__INSTRUCTIONS FOR THE TASK__: Among the entries below, which lines include the string "none"? Show each one.
BEGIN INFORMATION SHOWN
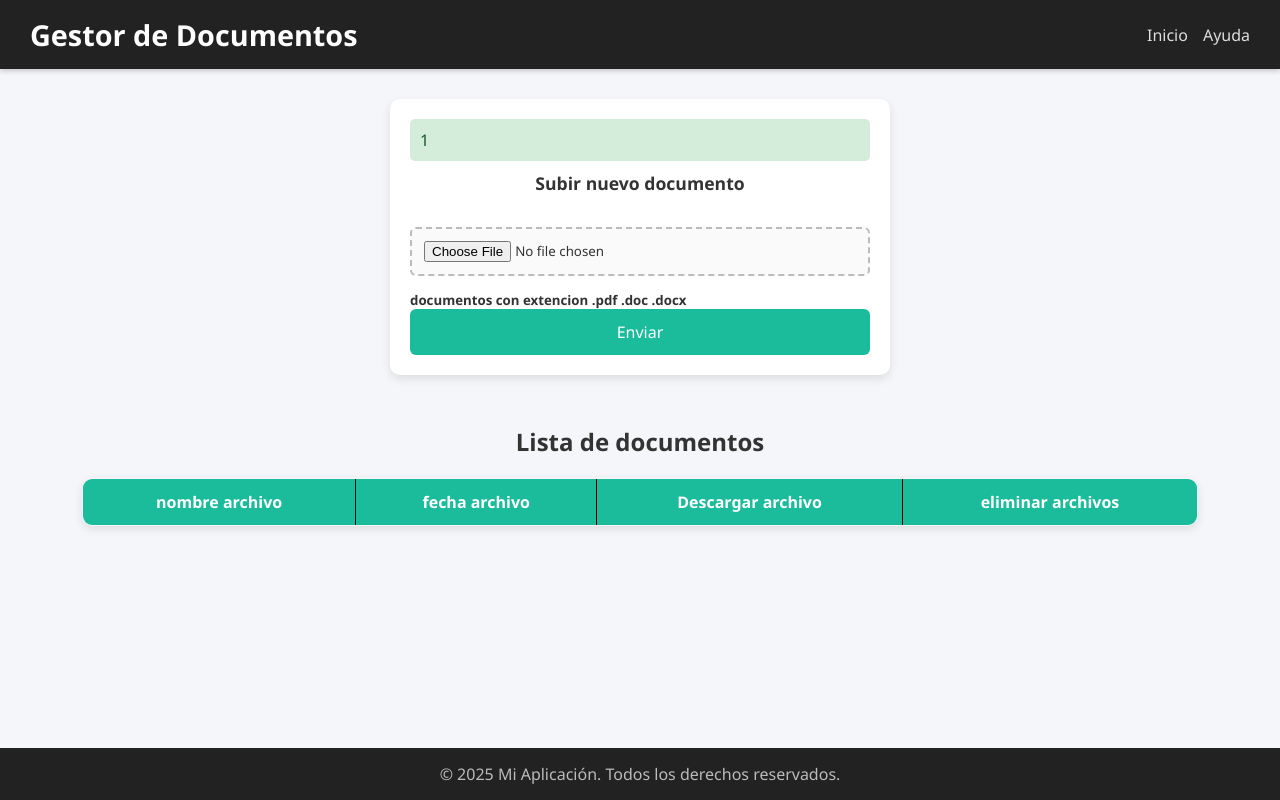
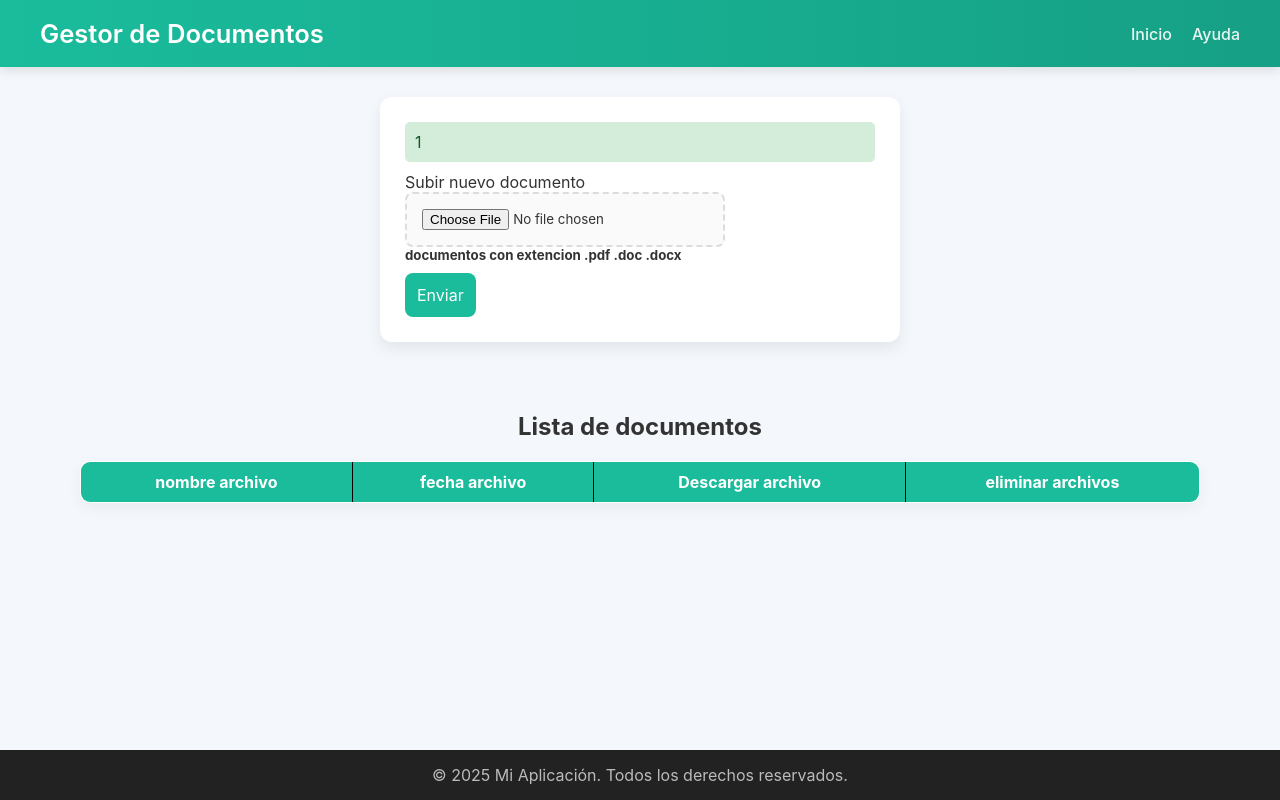
Before and after one commit to GabrielEGonzalez/gestor-documentos-estudiantes, a PHP site: page /panel.view.php in a window 1280 px wide. Run offline with PHP 8.4, Linux system fonts and the light colour scheme; the visitor is signed in with stand-in values (Sample User, id 1); data that the repository does not hold is empty.

Commit message:
nueva modificacion de base de datos y estilos de maquetacion

```diff
--- a/config/bd.php
+++ b/config/bd.php
@@ -1,9 +1,9 @@
 <?php
 
-    $localhost ="127.0.0.1:3307";
+    $localhost ="127.0.0.1:3306";
     $username = "root";
     $password = "";
-    $bd_name="gestordocumentos";
+    $bd_name="gestor";
 
     $conn = new mysqli($localhost, $username, $password, $bd_name);
 
--- a/css/panel.css
+++ b/css/panel.css
@@ -1,188 +1,256 @@
-/* Reset */
-* {
-    margin: 0;
-    padding: 0;
-    box-sizing: border-box;
-    font-family: "Segoe UI", Tahoma, Geneva, Verdana, sans-serif;
+/* RESET */
+
+*{
+margin:0;
+padding:0;
+box-sizing:border-box;
+font-family:"Inter","Segoe UI",sans-serif;
 }
 
-/* Layout general */
-body {
-    display: flex;
-    flex-direction: column;
-    min-height: 100vh;
-    background: #f4f6f9;
-    color: #333;
+body{
+display:flex;
+flex-direction:column;
+min-height:100vh;
+background:#f4f7fb;
+color:#333;
 }
 
-/* Encabezado */
-header {
-    width: 100%;
-    padding: 15px 30px;
-    display: flex;
-    justify-content: space-between;
-    align-items: center;
-    background: #222;
-    color: white;
-    box-shadow: 0px 2px 5px rgba(0,0,0,0.2);
+/* HEADER */
+
+header{
+display:flex;
+justify-content:space-between;
+align-items:center;
+padding:18px 40px;
+background:linear-gradient(90deg,#1abc9c,#16a085);
+color:white;
+box-shadow:0 4px 10px rgba(0,0,0,0.1);
 }
 
-header h1 {
-    font-size: 1.8rem;
+header h1{
+font-size:1.6rem;
+font-weight:600;
 }
 
-nav ul {
-    display: flex;
-    gap: 15px;
+nav ul{
+display:flex;
+gap:20px;
 }
 
-nav li {
-    list-style: none;
+nav li{
+list-style:none;
 }
 
-header a {
-    text-decoration: none;
-    color: #ddd;
-    transition: 0.3s;
+header a{
+color:white;
+text-decoration:none;
+font-weight:500;
+opacity:.9;
+transition:.2s;
 }
 
-header a:hover {
-    color: #1abc9c;
+header a:hover{
+opacity:1;
 }
 
-/* Formulario */
-form {
-    margin: 30px auto;
-    background: white;
-    width: 500px;
-    max-width: 90%;
-    padding: 20px;
-    border-radius: 10px;
-    box-shadow: 0px 4px 10px rgba(0,0,0,0.1);
+/* FORM UPLOAD */
+
+form{
+margin:30px auto;
+background:white;
+width:520px;
+max-width:90%;
+padding:25px;
+border-radius:12px;
+box-shadow:0 6px 15px rgba(0,0,0,0.08);
 }
 
-form label {
-    font-size: 1.1rem;
-    font-weight: bold;
-    display: block;
-    margin-bottom: 10px;
-    text-align: center;
+.upload-box{
+display:flex;
+flex-direction:column;
+gap:10px;
+text-align:center;
 }
 
-form input[type="file"] {
-    width: 100%;
-    padding: 12px;
-    border: 2px dashed #bbb;
-    border-radius: 6px;
-    margin-bottom: 15px;
-    cursor: pointer;
-    background: #fafafa;
+.upload-box label{
+font-weight:600;
+font-size:1.1rem;
 }
 
-form input[type="submit"] {
-    width: 100%;
-    padding: 12px;
-    background: #1abc9c;
-    border: none;
-    border-radius: 6px;
-    color: white;
-    font-size: 1rem;
-    cursor: pointer;
-    transition: 0.3s;
+form input[type=file]{
+padding:15px;
+border:2px dashed #dcdcdc;
+border-radius:8px;
+background:#fafafa;
+cursor:pointer;
 }
 
-form input[type="submit"]:hover {
-    background: #16a085;
+form input[type=submit]{
+margin-top:10px;
+padding:12px;
+border:none;
+border-radius:8px;
+background:#1abc9c;
+color:white;
+font-size:1rem;
+cursor:pointer;
+transition:.2s;
 }
 
-/* Mensaje */
-.alert {
-    background-color: #d4edda;
-    padding: 12px;
-    border-radius: 6px;
-    color: #155724;
-    border-left: 5px solid #28a745;
-    margin-bottom: 15px;
+form input[type=submit]:hover{
+background:#16a085;
+transform:scale(1.02);
 }
 
-/* Contenido principal */
-.con {
-    flex: 1;
-    width: 100%;
-    padding: 20px;
+.help{
+font-size:.85rem;
+color:#777;
 }
 
-.con h2 {
-    text-align: center;
-    margin-bottom: 20px;
+/* ALERT */
+
+.alert{
+background:#d4edda;
+padding:12px;
+border-radius:8px;
+color:#155724;
+border-left:4px solid #28a745;
 }
 
-/* Tabla */
-.con table {
-    width: 90%;
-    margin: auto;
-    border-collapse: collapse;
-    border-radius: 10px;
-    overflow: hidden;
-    box-shadow: 0px 3px 8px rgba(0,0,0,0.1);
+/* MAIN */
+
+.con{
+flex:1;
+padding:40px;
+max-width:1200px;
+margin:auto;
+width:100%;
 }
 
-.con thead {
-    background: #1abc9c;
-    color: white;
-    font-size: 1rem;
+.con h2{
+text-align:center;
+margin-bottom:20px;
 }
 
-.con th,
-.con td {
-    padding: 12px 15px;
-    text-align: center;
+/* INFO BAR */
+
+.info-bar{
+display:flex;
+justify-content:space-between;
+align-items:center;
+margin-bottom:20px;
 }
 
-.con tr:nth-child(even) {
-    background: #f2f2f2;
+.search{
+padding:10px 14px;
+border-radius:8px;
+border:1px solid #ddd;
+width:250px;
 }
 
-.con tr:hover {
-    background: #eafaf7;
+/* TABLE */
+
+table{
+width:100%;
+border-collapse:collapse;
+background:white;
+border-radius:10px;
+overflow:hidden;
+box-shadow:0 5px 15px rgba(0,0,0,0.05);
 }
 
-/* Botones de acción */
-.con a {
-    display: inline-block;
-    padding: 8px 12px;
-    border-radius: 6px;
-    text-decoration: none;
-    font-size: 0.9rem;
-    transition: 0.3s;
+thead{
+background:#1abc9c;
+color:white;
 }
 
-.con a[href*="delete"] {
-    background: #e74c3c;
-    color: white;
+th,td{
+padding:14px;
+text-align:center;
 }
 
-.con a[href*="delete"]:hover {
-    background: #c0392b;
+tbody tr{
+border-bottom:1px solid #eee;
+transition:.2s;
 }
 
-.con a[href*="http"],
-.con a[href*="uploads"] {
-    background: #3498db;
-    color: white;
+tbody tr:hover{
+background:#f6fffd;
 }
 
-.con a[href*="http"]:hover,
-.con a[href*="uploads"]:hover {
-    background: #2980b9;
+/* BUTTONS */
+
+.btn{
+display:inline-flex;
+align-items:center;
+gap:6px;
+padding:8px 14px;
+border-radius:6px;
+text-decoration:none;
+font-size:.9rem;
+font-weight:500;
+transition:.2s;
 }
 
-/* Footer */
-footer {
-    width: 100%;
-    background: #222;
-    color: #bbb;
-    text-align: center;
-    padding: 15px;
-    margin-top: auto;
+.download{
+background:#3498db;
+color:white;
 }
+
+.download:hover{
+background:#217dbb;
+transform:scale(1.05);
+}
+
+.delete{
+background:#e74c3c;
+color:white;
+}
+
+.delete:hover{
+background:#c0392b;
+transform:scale(1.05);
+}
+
+/* EMPTY STATE */
+
+.empty{
+padding:40px;
+text-align:center;
+color:#777;
+font-size:1.2rem;
+}
+
+/* FOOTER */
+
+footer{
+background:#222;
+color:#bbb;
+text-align:center;
+padding:15px;
+margin-top:auto;
+}
+
+/* RESPONSIVE */
+
+@media (max-width:700px){
+
+header{
+flex-direction:column;
+gap:10px;
+}
+
+.info-bar{
+flex-direction:column;
+gap:10px;
+}
+
+.search{
+width:100%;
+}
+
+table{
+font-size:.9rem;
+}
+
+}
```
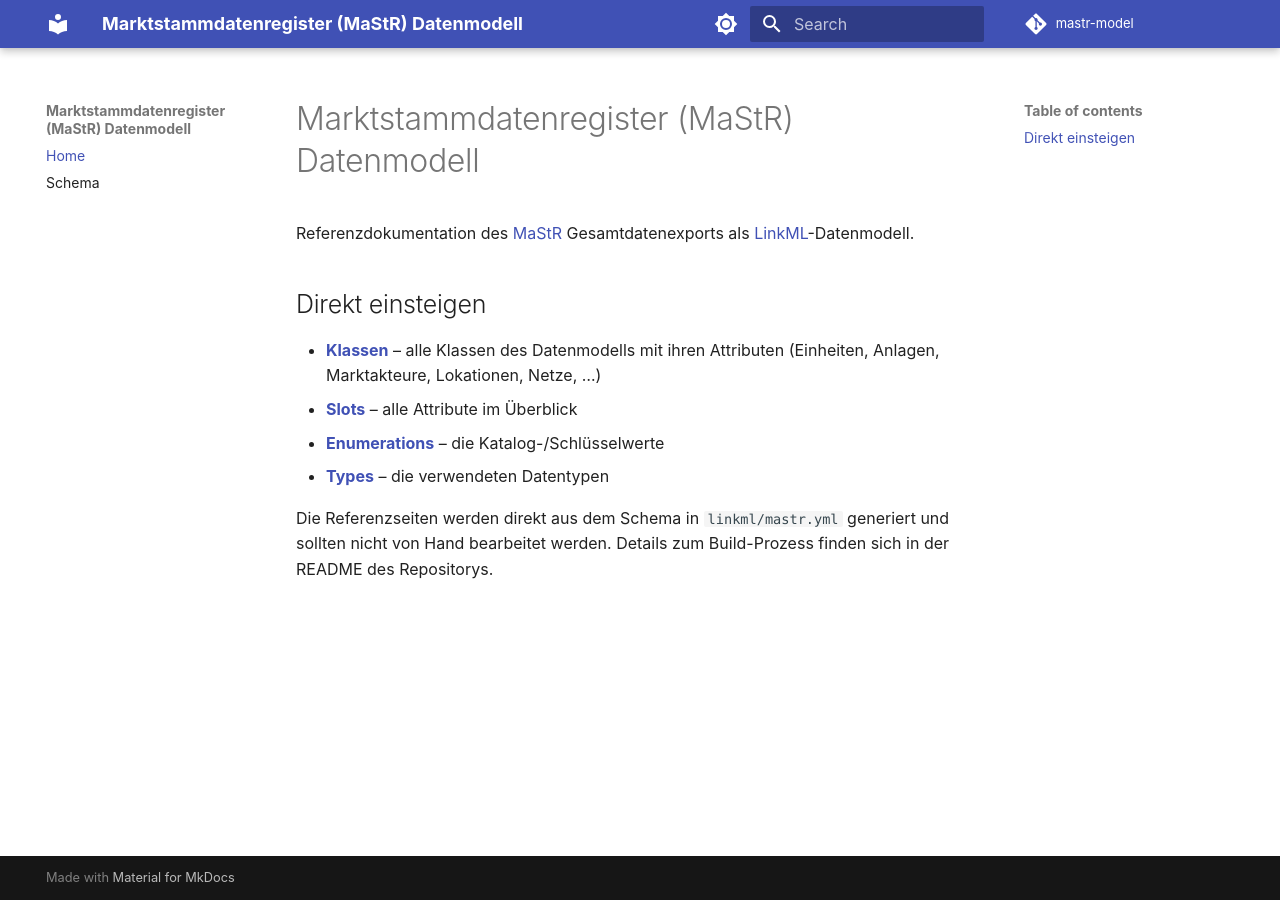
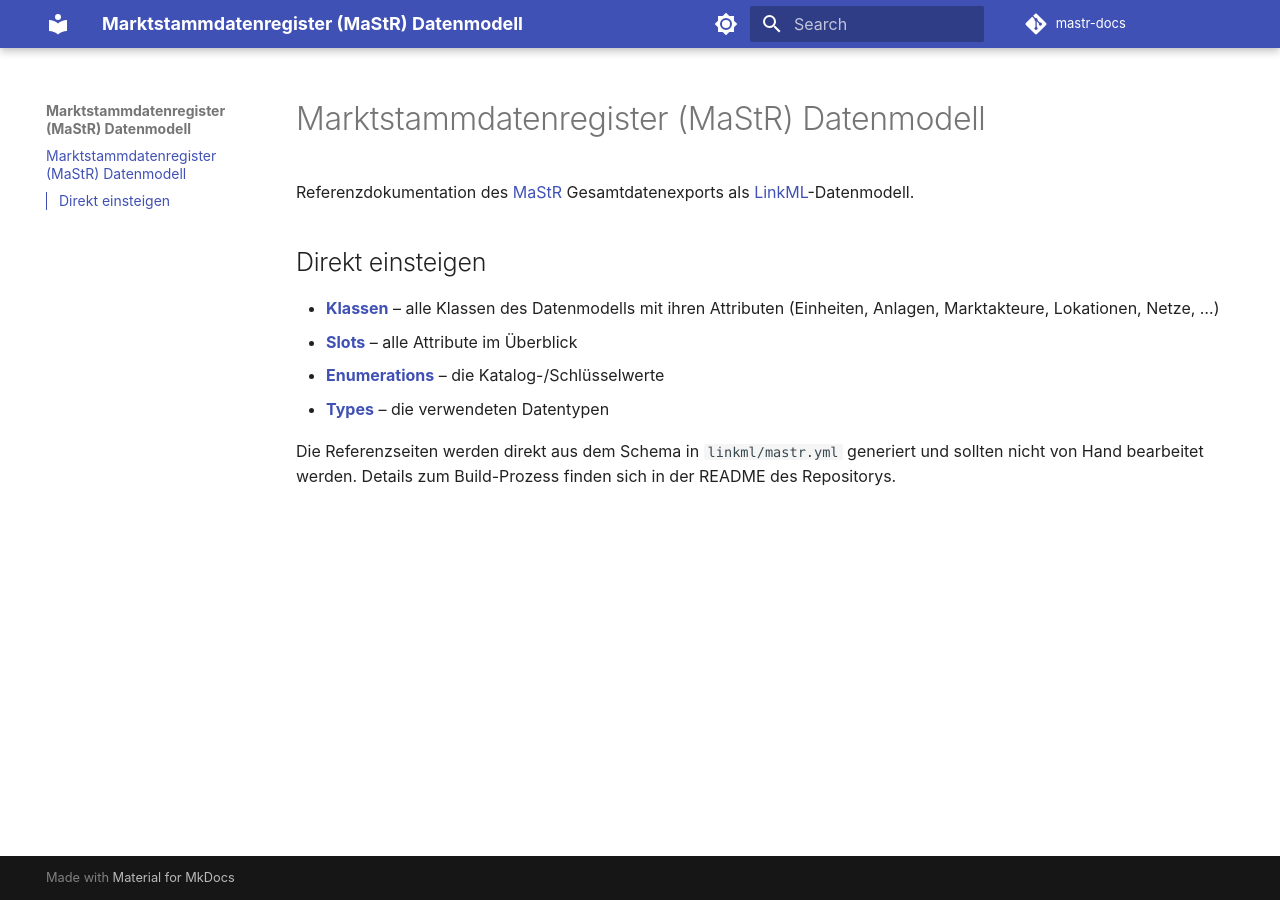
Before and after one commit to FlorianK13/mastr-model, an MkDocs documentation site: the page built from docs/index.md, in a window 1280 px wide. Built offline with MkDocs 1.6.1 and Material for MkDocs 9.7.7, drawn with Linux system fonts in a browser that asks for light colours; comment, search, counter and statistics services are not loaded.

Commit message:
update mkdocs config
more space for actual data docs, and some config changes

```diff
--- a/mkdocs.yml
+++ b/mkdocs.yml
@@ -1,13 +1,8 @@
 site_name: Marktstammdatenregister (MaStR) Datenmodell
-site_description: LinkML-Datenmodell des Marktstammdatenregister (MaStR) Gesamtdatenexports
+site_description: Dokumentation des Marktstammdatenregister Datenmodells
 docs_dir: docs
-repo_name: mastr-model
+repo_name: mastr-docs
 repo_url: https://github.com/OpenEnergyPlatform/mastr-docs
-
-
-nav:
-  - Home: index.md
-  - Schema: schema/index.md
 
 
 theme:
@@ -34,13 +29,14 @@
     - search.suggest
     - search.highlight
     - content.code.copy
+    - toc.integrate
 
 markdown_extensions:
-  - admonition
   - tables
   - attr_list
   - md_in_html
-  - pymdownx.details
+  - toc:
+      toc_depth: 2-3
   - pymdownx.superfences:
       custom_fences:
         - name: mermaid
```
END INFORMATION SHOWN
__PROBLEM SOLUTION__:
-    list-style: none;
+list-style:none;
-    text-decoration: none;
+text-decoration:none;
-    border: none;
+border:none;
-    text-decoration: none;
+text-decoration:none;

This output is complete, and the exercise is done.